Blood is a dynamic tissue that continuously regenerates, with replacement of approximately 1011 cells per day. This process of hematopoiesis is driven by hematopoietic stem cells (HSCs) that have the capacity to make all blood lineages upon transplantation. Notably, much of our knowledge of the hematopoietic system has come from bulk transplantation or in vitro colony formation assays. The advent of novel lineage tracing methods and single-cell technologies, however, has led to a dramatic shift in our view of HSCs. Indeed, as a population, they have been shown to be remarkably heterogeneous, both transcriptionally and in terms of lineage output. Still unresolved is how HSCs decide upon particular fates during development, and how these fate decisions are altered during disease or aging. As we continue to revise our view of HSCs, questions about the ontogeny of the hematopoietic system--from where stem and progenitor cells arise, how they mature, and how they ultimately establish the nascent blood system--are of significant biological and clinical interest. How many unique clones are active at a given time, and do they act independently or as a consortium in generating downstream progeny? To trace blood development in situ and at a clonal level, our lab has developed a novel genetic mouse model that utilizes random transposon integration to barcode cells. Upon induction, each cell is marked by a stable, genetic tag that is inherited by its progeny; at a later time, these tags can then be used to infer lineage relationships and map developmental hierarchies. Due to the large diversity of possible barcodes, this tool will allow me to lineage trace complex populations such as embryonic HSCs and, for the first time, clonally examine their behavior in a native setting. Here, I propose to utilize this tool to understand how blood stem and progenitor cells establish the hematopoietic system and to generate a map of the hematopoietic hierarchy during development. First, I will assess the number and contribution of HSCs that are specified during embryogenesis. Second, I will characterize the origins and clonal dynamics of short-term HSCs and multipotent progenitors. Altogether, this work will give unprecedented insight into the heterogeneity of HSC behavior and provide a platform to investigate the mechanisms that govern particular fate decisions.
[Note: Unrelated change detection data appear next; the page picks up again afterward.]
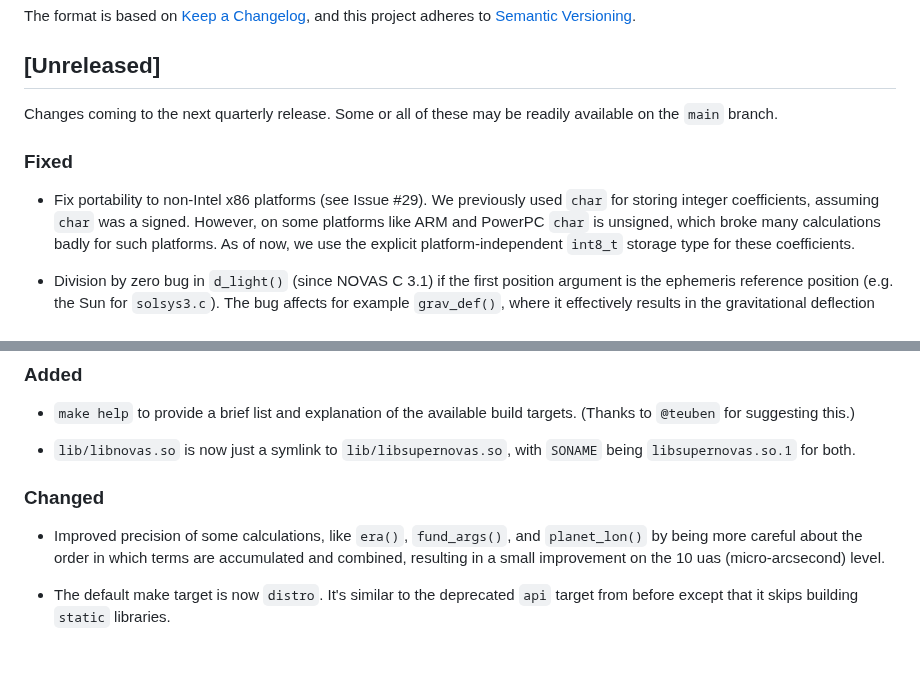
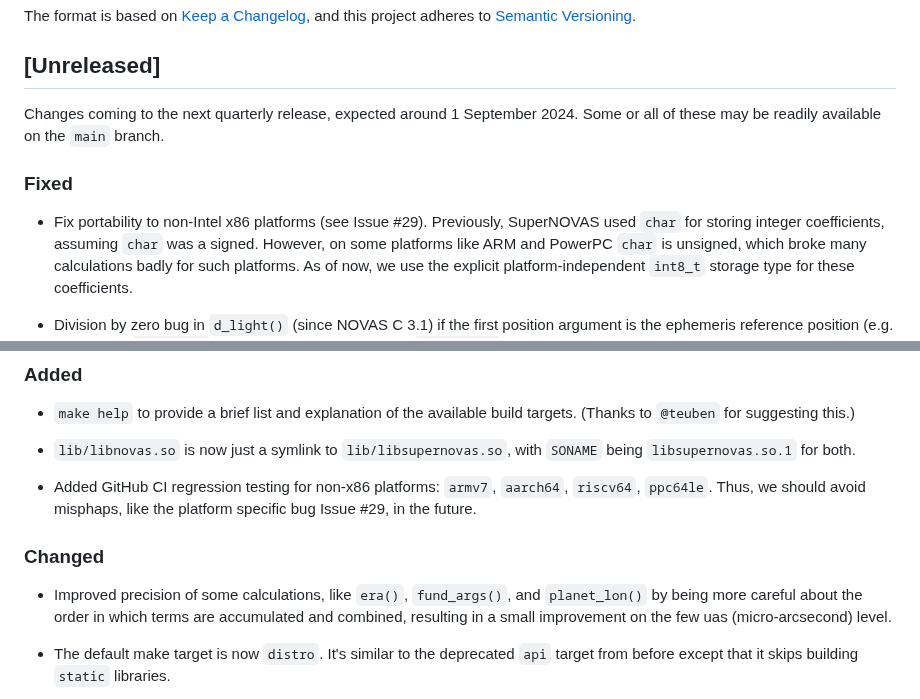
Before and after one commit to Smithsonian/SuperNOVAS, a Markdown page: CHANGELOG.md, 2 parts joined by grey strips. Rendered like a GitHub page; blank space fills up the shorter version.

Commit message:
changelog update

```diff
--- a/CHANGELOG.md
+++ b/CHANGELOG.md
@@ -8,12 +8,13 @@ The format is based on [Keep a Changelog](https://keepachangelog.com/en/1.1.0/),
 
 ## [Unreleased]
 
-Changes coming to the next quarterly release. Some or all of these may be readily available on the `main` branch.
+Changes coming to the next quarterly release, expected around 1 September 2024. Some or all of these may be readily
+available on the `main` branch.
 
 
 ### Fixed
 
- - Fix portability to non-Intel x86 platforms (see Issue #29). We previously used `char` for storing integer
+ - Fix portability to non-Intel x86 platforms (see Issue #29). Previously, SuperNOVAS used `char` for storing integer
    coefficients, assuming `char` was a signed. However, on some platforms like ARM and PowerPC `char` is unsigned,
    which broke many calculations badly for such platforms. As of now, we use the explicit platform-independent
    `int8_t` storage type for these coefficients.
@@ -35,10 +36,13 @@ Changes coming to the next quarterly release. Some or all of these may be readil
  - `lib/libnovas.so` is now just a symlink to `lib/libsupernovas.so`, with `SONAME` being `libsupernovas.so.1` for
    both.
 
+ - Added GitHub CI regression testing for non-x86 platforms: `armv7`, `aarch64`, `riscv64`, `ppc64le`. Thus, we
+   should avoid misphaps, like the platform specific bug Issue #29, in the future.
+
 ### Changed
 
  - Improved precision of some calculations, like `era()`, `fund_args()`, and `planet_lon()` by being more careful
-   about the order in which terms are accumulated and combined, resulting in a small improvement on the 10 uas
+   about the order in which terms are accumulated and combined, resulting in a small improvement on the few uas
    (micro-arcsecond) level.
 
  - The default make target is now `distro`. It's similar to the deprecated `api` target from before except that it
```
Understanding the ontogeny of the hematopoietic system--how hematopoietic stem cells (HSCs) are born and establish the rest of the blood--is of significant biological and clinical interest. In this proposal, I will utilize a novel, high-resolution lineage tracing mouse model to barcode embryonic HSCs and clonally examine their behavior in a native setting. This work will allow us to generate a map of the hematopoietic hierarchy during development and provide a platform to investigate the mechanisms that govern particular fate decisions in homeostasis and in disease.